Thursday, August 14, 2014

"Locke": Pompous Premise, Expert Execution

Now Available on DVD and Blu-Ray

Locke has a premise that just screams that it’s an artsy, independent film, the type of concept that seems like it was thought of before the plot and would subsequently suffer for it.  Ivan Locke is the only character that appears on-screen and the entire film consists of him driving while talking on the phone.  Film ideas generally don’t sound more pretentious than that.  But you know what?  This film actually works.  It works quite well, in fact, and it works well primarily through the performance of Tom Hardy as Ivan Locke.  If Hardy or someone of comparable talent had not been portraying the lead character, the entire production would likely have fallen flat and would have just been another forgettable arthouse flop.  Instead, we get a piece of independent cinema done right, and it’s much more engaging than the premise might suggest.

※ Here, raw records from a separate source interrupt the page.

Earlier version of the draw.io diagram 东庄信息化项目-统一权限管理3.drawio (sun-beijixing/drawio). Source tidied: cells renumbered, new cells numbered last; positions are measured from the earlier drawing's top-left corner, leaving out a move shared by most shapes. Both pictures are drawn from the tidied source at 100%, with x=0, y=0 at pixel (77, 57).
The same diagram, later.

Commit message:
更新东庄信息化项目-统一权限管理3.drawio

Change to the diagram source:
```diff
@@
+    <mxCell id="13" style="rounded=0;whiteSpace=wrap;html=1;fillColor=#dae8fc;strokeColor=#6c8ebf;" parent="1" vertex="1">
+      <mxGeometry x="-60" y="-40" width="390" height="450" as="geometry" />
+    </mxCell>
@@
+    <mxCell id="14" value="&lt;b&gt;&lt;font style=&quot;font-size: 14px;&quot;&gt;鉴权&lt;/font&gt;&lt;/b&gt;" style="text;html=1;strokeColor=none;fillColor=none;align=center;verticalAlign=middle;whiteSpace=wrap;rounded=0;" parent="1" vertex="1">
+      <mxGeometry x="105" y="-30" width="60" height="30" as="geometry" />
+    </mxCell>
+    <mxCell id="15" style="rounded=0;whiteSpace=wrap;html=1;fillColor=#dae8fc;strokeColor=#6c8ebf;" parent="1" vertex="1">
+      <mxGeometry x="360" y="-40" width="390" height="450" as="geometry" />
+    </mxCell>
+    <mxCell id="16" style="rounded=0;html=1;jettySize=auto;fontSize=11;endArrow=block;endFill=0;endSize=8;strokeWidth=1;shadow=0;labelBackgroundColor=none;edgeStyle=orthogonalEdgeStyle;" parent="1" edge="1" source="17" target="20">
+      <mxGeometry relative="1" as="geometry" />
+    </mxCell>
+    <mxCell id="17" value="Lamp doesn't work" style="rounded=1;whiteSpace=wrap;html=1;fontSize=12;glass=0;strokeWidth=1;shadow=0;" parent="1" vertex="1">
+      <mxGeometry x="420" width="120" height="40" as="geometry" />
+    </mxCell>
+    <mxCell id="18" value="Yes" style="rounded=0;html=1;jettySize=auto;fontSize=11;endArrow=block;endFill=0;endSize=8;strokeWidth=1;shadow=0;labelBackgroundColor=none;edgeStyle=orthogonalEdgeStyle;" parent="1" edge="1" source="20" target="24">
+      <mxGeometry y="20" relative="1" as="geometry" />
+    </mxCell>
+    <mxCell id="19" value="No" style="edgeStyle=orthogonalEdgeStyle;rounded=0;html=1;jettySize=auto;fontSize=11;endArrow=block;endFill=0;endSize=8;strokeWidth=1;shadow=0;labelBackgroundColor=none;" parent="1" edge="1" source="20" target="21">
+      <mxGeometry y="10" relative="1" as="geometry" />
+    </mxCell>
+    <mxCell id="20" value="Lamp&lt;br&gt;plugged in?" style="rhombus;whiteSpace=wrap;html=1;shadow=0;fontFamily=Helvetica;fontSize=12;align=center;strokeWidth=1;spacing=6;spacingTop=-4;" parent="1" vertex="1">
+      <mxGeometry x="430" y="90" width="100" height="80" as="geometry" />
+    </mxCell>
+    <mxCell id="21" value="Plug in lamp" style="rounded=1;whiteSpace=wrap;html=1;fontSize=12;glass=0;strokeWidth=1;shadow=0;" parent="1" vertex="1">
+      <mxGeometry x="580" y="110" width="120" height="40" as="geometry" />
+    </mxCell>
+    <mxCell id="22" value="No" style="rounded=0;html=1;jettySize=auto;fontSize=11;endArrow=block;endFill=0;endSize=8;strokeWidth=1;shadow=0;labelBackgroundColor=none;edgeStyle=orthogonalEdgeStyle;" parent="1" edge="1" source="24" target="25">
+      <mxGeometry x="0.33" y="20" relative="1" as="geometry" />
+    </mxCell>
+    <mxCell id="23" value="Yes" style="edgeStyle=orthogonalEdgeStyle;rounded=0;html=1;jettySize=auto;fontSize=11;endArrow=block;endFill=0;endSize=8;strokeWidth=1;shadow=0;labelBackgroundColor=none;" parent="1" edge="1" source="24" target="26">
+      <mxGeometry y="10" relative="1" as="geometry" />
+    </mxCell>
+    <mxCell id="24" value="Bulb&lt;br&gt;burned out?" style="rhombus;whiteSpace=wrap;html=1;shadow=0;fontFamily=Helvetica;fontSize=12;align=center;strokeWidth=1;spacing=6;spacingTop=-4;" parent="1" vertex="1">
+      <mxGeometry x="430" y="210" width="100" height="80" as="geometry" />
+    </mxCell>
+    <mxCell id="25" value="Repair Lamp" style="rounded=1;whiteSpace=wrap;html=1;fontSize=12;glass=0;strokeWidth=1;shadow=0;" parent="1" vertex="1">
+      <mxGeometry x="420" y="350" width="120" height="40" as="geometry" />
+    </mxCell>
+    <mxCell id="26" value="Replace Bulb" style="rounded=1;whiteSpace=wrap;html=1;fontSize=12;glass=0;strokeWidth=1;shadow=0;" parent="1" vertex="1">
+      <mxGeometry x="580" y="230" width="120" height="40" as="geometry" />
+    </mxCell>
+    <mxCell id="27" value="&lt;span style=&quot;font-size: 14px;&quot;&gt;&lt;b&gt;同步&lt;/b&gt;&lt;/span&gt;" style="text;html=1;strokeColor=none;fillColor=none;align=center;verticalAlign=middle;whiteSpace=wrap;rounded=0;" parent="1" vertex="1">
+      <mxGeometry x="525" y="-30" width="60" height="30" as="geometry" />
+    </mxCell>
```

For you see, Ivan Locke is not just out for a midnight drive.  His son is being born in London, and the mother is not his wife.  The phone conversations jump between the soon-to-be mother, the hospital staff, his distraught wife and oblivious children, and his job which he is obsessed with.  Locke hasn’t told anyone about his coming offspring, and springs the news to his family over the phone.  His late night excursion also puts a major work project in major jeopardy, adding some tension to a situation that is already awkward and unsettling.  And yet, that added stress sums up Locke quite nicely as the man who puts his self-imposed obligations before the effects his actions will have on the people he cares about.  He’s willing to put his entire life in jeopardy because he wants to do right by the child he helped bring into the world, and watching him struggle with that is precisely what the film’s all about.

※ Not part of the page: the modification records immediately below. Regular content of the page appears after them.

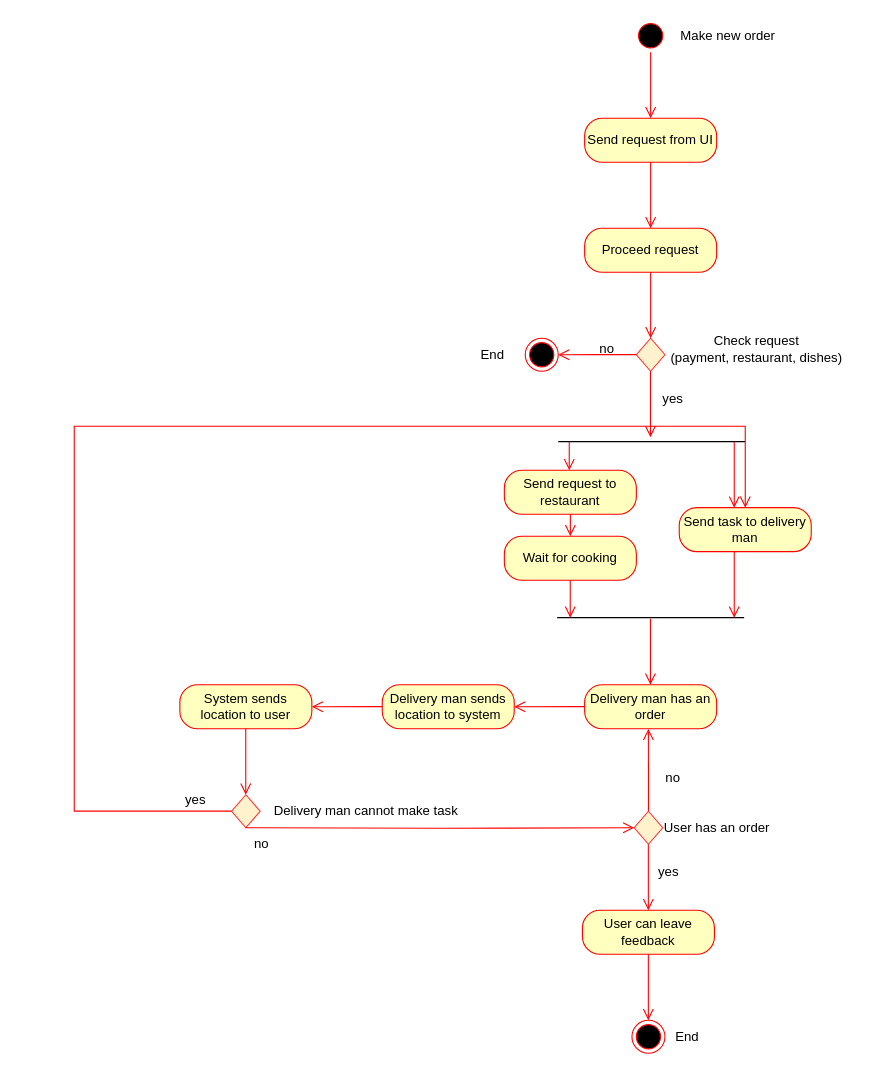
Before: dia4.drawio in Anton-beep/task33, a draw.io diagram. Source tidied: cells renumbered, new cells numbered last; positions are measured from the earlier drawing's top-left corner, leaving out a move shared by most shapes. Both pictures are drawn from the tidied source at 110%, with x=0, y=0 at pixel (74, 19).
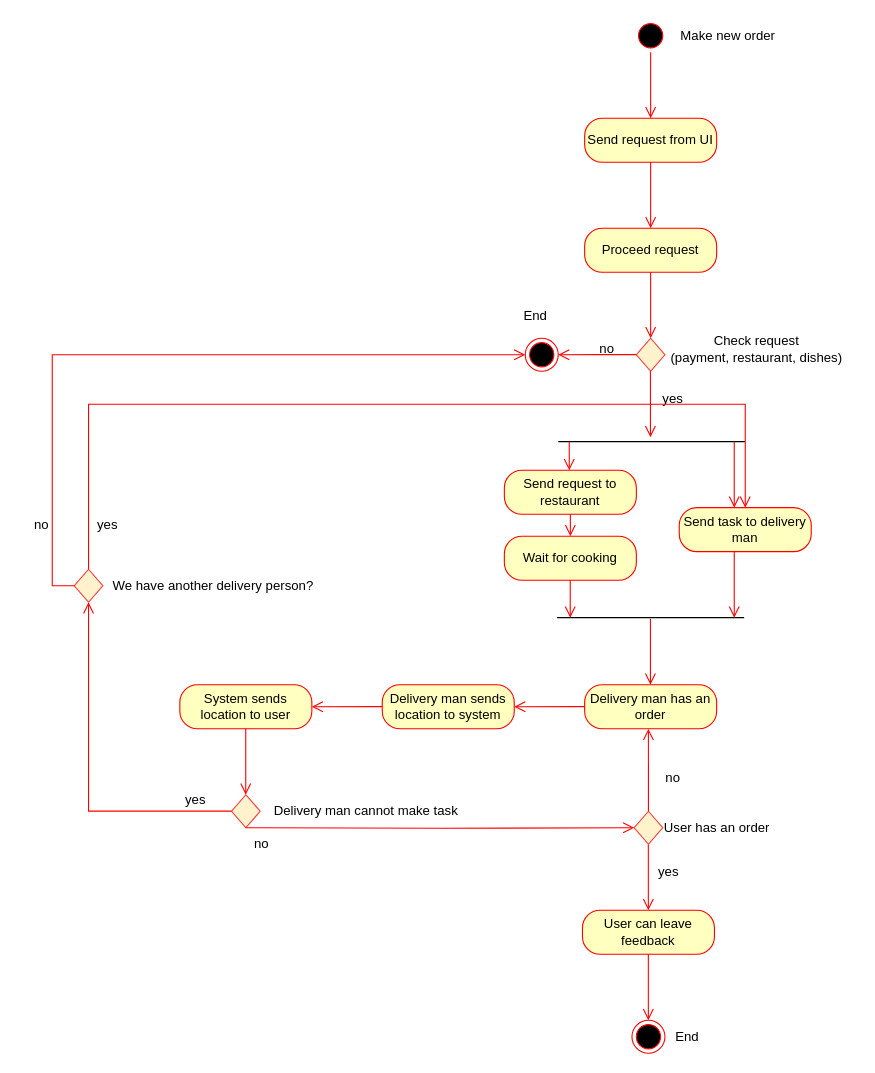
Above is the later version.

Unchanged cells that the change refers to:
```xml
<mxCell id="13" style="ellipse;html=1;shape=endState;fillColor=#000000;strokeColor=#ff0000;" parent="1" vertex="1">
  <mxGeometry x="410" y="290" width="30" height="30" as="geometry" />
</mxCell>
<mxCell id="20" value="Send task to delivery man" style="rounded=1;whiteSpace=wrap;html=1;arcSize=40;fontColor=#000000;fillColor=#ffffc0;strokeColor=#ff0000;" parent="1" vertex="1">
  <mxGeometry x="550" y="444" width="120" height="40" as="geometry" />
</mxCell>
```

What changed in the source:
```diff
@@
     <mxCell id="29" value="End" style="text;html=1;align=center;verticalAlign=middle;strokeColor=none;fillColor=none;" parent="1" vertex="1">
-      <mxGeometry x="360" y="290" width="40" height="30" as="geometry" />
+      <mxGeometry x="399" y="255" width="40" height="30" as="geometry" />
     </mxCell>
@@
-    <mxCell id="42" style="edgeStyle=orthogonalEdgeStyle;html=1;verticalAlign=bottom;endArrow=open;endSize=8;strokeColor=#ff0000;rounded=0;entryX=0.5;entryY=0;entryDx=0;entryDy=0;" parent="1" edge="1" target="20">
+    <mxCell id="42" style="edgeStyle=orthogonalEdgeStyle;html=1;verticalAlign=bottom;endArrow=open;endSize=8;strokeColor=#ff0000;rounded=0;entryX=0.5;entryY=1;entryDx=0;entryDy=0;" parent="1" edge="1" target="50">
       <mxGeometry relative="1" as="geometry">
         <mxPoint x="143" y="719.9" as="sourcePoint" />
         <Array as="points">
-          <mxPoint y="720" />
-          <mxPoint y="370" />
-          <mxPoint x="610" y="370" />
+          <mxPoint x="13" y="720" />
         </Array>
       </mxGeometry>
     </mxCell>
@@
+    <mxCell id="50" style="rhombus;whiteSpace=wrap;html=1;fillColor=#fff2cc;strokeColor=#FF3333;" parent="1" vertex="1">
+      <mxGeometry y="500" width="26" height="30" as="geometry" />
+    </mxCell>
+    <mxCell id="51" value="We have another delivery person?" style="text;html=1;align=center;verticalAlign=middle;strokeColor=none;fillColor=none;" parent="1" vertex="1">
+      <mxGeometry x="21" y="500" width="210" height="30" as="geometry" />
+    </mxCell>
+    <mxCell id="52" style="edgeStyle=orthogonalEdgeStyle;html=1;verticalAlign=bottom;endArrow=open;endSize=8;strokeColor=#ff0000;rounded=0;exitX=0.5;exitY=0;exitDx=0;exitDy=0;entryX=0.5;entryY=0;entryDx=0;entryDy=0;" parent="1" edge="1" source="50" target="20">
+      <mxGeometry relative="1" as="geometry">
+        <Array as="points">
+          <mxPoint x="13" y="350" />
+          <mxPoint x="610" y="350" />
+        </Array>
+      </mxGeometry>
+    </mxCell>
+    <mxCell id="53" value="yes" style="text;html=1;align=center;verticalAlign=middle;strokeColor=none;fillColor=none;" parent="1" vertex="1">
+      <mxGeometry x="10" y="445" width="40" height="30" as="geometry" />
+    </mxCell>
+    <mxCell id="54" style="edgeStyle=orthogonalEdgeStyle;html=1;verticalAlign=bottom;endArrow=open;endSize=8;strokeColor=#ff0000;rounded=0;exitX=0;exitY=0.5;exitDx=0;exitDy=0;entryX=0;entryY=0.5;entryDx=0;entryDy=0;" parent="1" edge="1" source="50" target="13">
+      <mxGeometry relative="1" as="geometry">
+        <Array as="points">
+          <mxPoint x="-20" y="515" />
+          <mxPoint x="-20" y="305" />
+        </Array>
+      </mxGeometry>
+    </mxCell>
+    <mxCell id="55" value="no&lt;br&gt;" style="text;html=1;align=center;verticalAlign=middle;strokeColor=none;fillColor=none;" parent="1" vertex="1">
+      <mxGeometry x="-50" y="445" width="40" height="30" as="geometry" />
+    </mxCell>
```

And Tom Hardy portrays that struggle admirably.  From calmly explaining to his wife that he understands his mistakes and is trying to make them right, to frustratedly talking an underling through a work crisis, to ranting monologues to his own absent father whom he imagines in the back seat, Hardy paints Ivan Locke as a complex, tortured, and ultimately very human and fallible individual.  The actors on the other end of the phone conversations do their part well, but Hardy steals the show, and rightly so.  It’s frankly quite astounding that anyone managed to take eighty minutes of film as the only face on-screen and make it as compelling as Hardy did here.

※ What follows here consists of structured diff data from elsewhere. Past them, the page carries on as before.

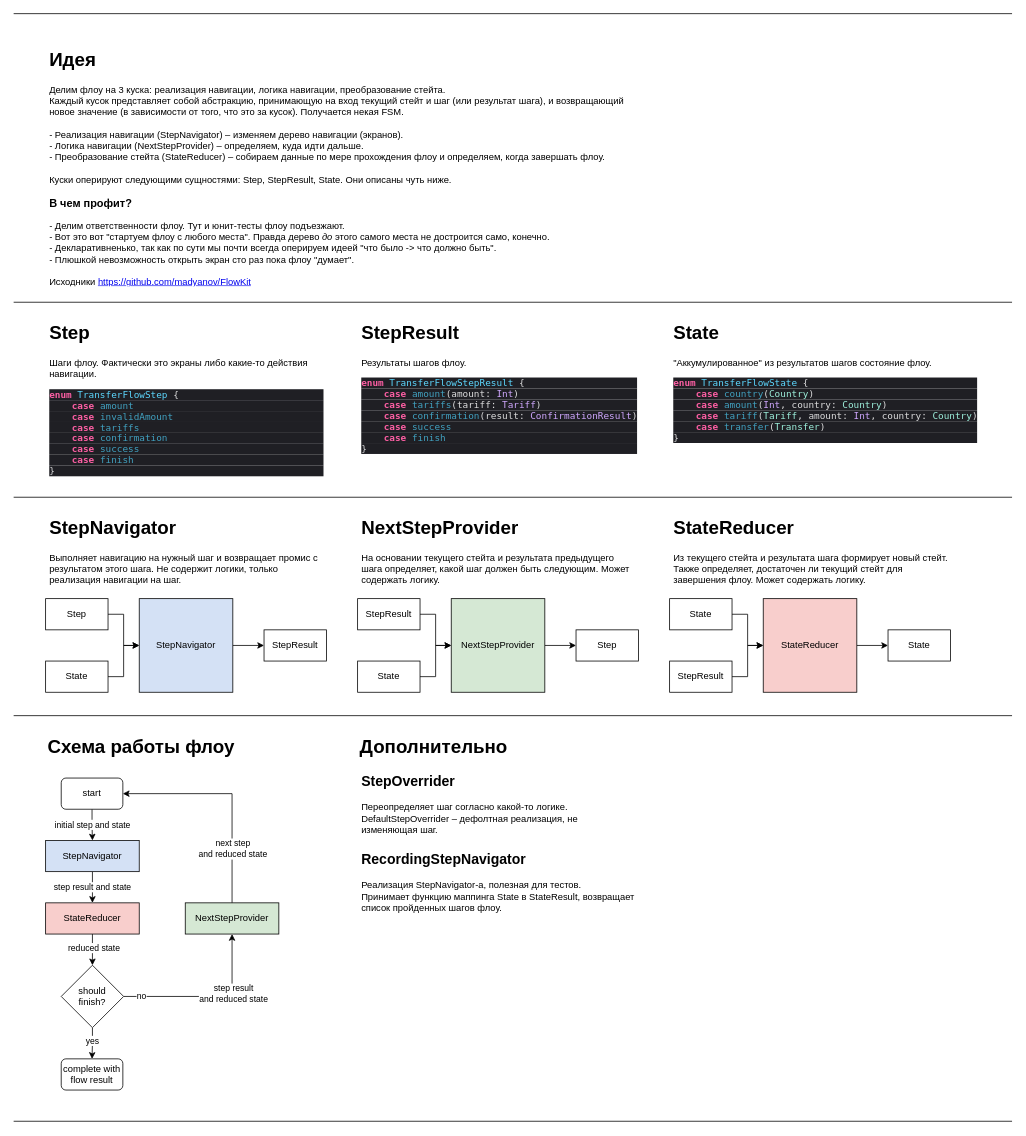
The draw.io diagram flowkit.drawio in m6vrm/flowkit, before the edit. Source tidied: cells renumbered, new cells numbered last; positions are measured from the earlier drawing's top-left corner, leaving out a move shared by most shapes. Both pictures are drawn from the tidied source at 78%, with x=0, y=0 at pixel (13, 13).
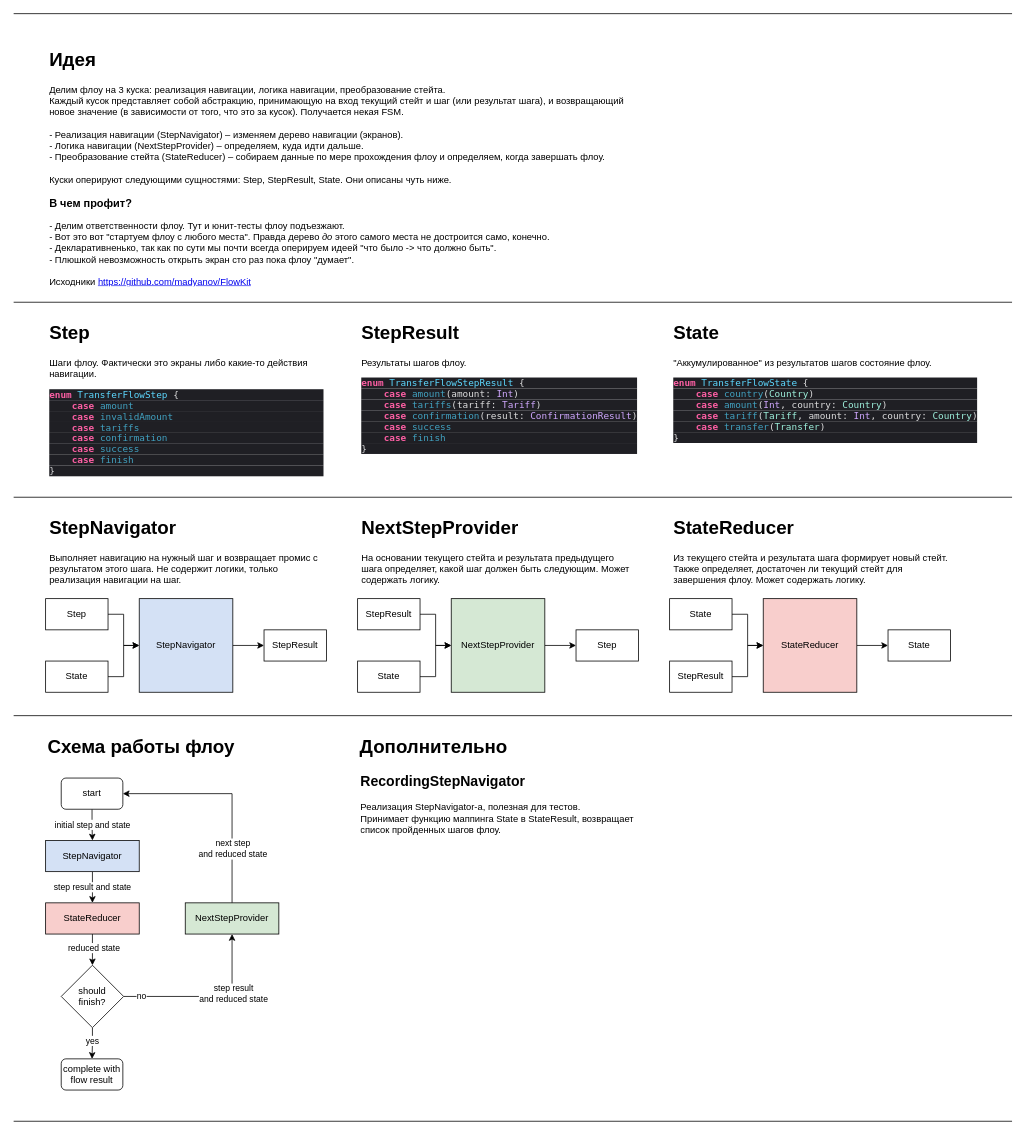
The same diagram, later.

The edit, as a diff of the source:
```diff
@@
-    <mxCell id="54" value="&lt;h2&gt;StepOverrider&lt;/h2&gt;&lt;p&gt;Переопределяет шаг согласно какой-то логике.&lt;br&gt;DefaultStepOverrider – д&lt;span&gt;ефолтная реализация, не изменяющая шаг.&lt;/span&gt;&lt;/p&gt;" style="text;html=1;strokeColor=none;fillColor=none;spacing=5;spacingTop=-20;whiteSpace=wrap;overflow=hidden;rounded=0;" parent="1" vertex="1">
-      <mxGeometry x="441" y="970" width="359" height="90" as="geometry" />
-    </mxCell>
     <mxCell id="55" value="&lt;h2&gt;RecordingStepNavigator&lt;/h2&gt;&lt;p&gt;Реализация StepNavigator-а, полезная для тестов.&lt;br&gt;Принимает функцию маппинга State в StateResult, возвращает список пройденных шагов флоу.&lt;/p&gt;" style="text;html=1;strokeColor=none;fillColor=none;spacing=5;spacingTop=-20;whiteSpace=wrap;overflow=hidden;rounded=0;" parent="1" vertex="1">
-      <mxGeometry x="441" y="1070" width="359" height="90" as="geometry" />
+      <mxGeometry x="440" y="970" width="359" height="90" as="geometry" />
     </mxCell>
```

Locke is a film that shouldn’t work, but thankfully does.  Its premise may sound shallow and pretentious, but the execution is anything but.  If you like independent, unconventionally narrative film, then give Locke a shot.  It may surprise you just how good a pretentious art flick can be.

As nebulous as the term “indie film” is, do you have a favorite?  Let me know in the comments below!

1 comment:

  1. Probably my favorite indie film is Shortbus.